The latest international news, analysis and features on the HIV epidemic from Avert. Share your views and expertise with your peers in the comments box below the articles.
Failure to diagnose and late-presenters to care continue to contribute to cryptococcal-related mortality in people living with HIV in low-resourced contexts.
Children and adolescents in sub-Saharan Africa need to be urgently prioritised otherwise HIV targets will not be met.
A global lack of HIV services specifically targeting men, and harmful masculinity norms, mean men are not being reached with HIV services. This is hampering the ambition to end AIDS by 2030.
19.5 million people globally are now on life-saving treatment, with AIDS-related deaths halved since 2005, according to UNAIDS.
Nearly US$ 13 billion has been pledged to the Global Fund to Fight AIDS, Tuberculosis and Malaria, to accelerate the response to end these diseases over the next three years.
The US President’s Emergency Plan for AIDS Relief (PEPFAR) has created an investment fund of US $100 million for populations most affected by HIV, including men who have sex with men (MSM), sex workers, people who use drugs, prisoners and transgender people.
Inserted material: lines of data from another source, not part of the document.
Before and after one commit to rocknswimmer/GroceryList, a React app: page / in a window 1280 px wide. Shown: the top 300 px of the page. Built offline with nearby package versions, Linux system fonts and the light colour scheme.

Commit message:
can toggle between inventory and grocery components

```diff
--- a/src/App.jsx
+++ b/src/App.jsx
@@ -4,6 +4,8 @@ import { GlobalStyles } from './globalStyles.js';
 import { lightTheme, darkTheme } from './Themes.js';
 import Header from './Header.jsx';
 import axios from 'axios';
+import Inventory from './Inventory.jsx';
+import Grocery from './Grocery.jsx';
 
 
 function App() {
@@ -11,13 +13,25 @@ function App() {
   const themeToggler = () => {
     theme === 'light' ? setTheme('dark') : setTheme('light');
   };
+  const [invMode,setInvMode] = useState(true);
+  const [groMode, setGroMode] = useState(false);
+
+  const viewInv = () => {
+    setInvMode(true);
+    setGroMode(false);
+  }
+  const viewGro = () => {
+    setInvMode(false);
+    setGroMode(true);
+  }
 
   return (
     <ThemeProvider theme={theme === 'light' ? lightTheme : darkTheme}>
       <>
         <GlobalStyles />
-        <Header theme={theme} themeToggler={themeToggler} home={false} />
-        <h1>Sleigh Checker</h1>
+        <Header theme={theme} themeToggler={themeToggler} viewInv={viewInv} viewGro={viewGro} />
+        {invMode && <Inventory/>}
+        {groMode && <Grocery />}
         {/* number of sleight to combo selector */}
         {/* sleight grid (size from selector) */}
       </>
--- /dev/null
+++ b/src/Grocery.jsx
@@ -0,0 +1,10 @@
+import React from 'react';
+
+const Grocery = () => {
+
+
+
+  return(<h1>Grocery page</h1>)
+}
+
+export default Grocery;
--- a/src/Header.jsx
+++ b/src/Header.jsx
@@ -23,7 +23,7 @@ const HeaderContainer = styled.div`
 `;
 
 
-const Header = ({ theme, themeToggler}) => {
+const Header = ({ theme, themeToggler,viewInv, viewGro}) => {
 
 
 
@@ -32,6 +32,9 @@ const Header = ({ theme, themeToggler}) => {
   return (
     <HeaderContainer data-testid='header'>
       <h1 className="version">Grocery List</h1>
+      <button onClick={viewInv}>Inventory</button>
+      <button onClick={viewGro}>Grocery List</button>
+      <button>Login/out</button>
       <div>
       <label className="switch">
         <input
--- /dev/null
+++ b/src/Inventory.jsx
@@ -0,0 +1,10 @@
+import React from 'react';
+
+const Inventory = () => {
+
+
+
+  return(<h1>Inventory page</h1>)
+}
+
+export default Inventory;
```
At least two million more people were accessing HIV treatment globally in 2015 than a year earlier, according to new data from UNAIDS.
UNAIDS update indicates that US$ 26.2 billion is required to build sufficient momentum by 2020, to end AIDS by 2030, compared to an earlier estimate of US$ 30 billion.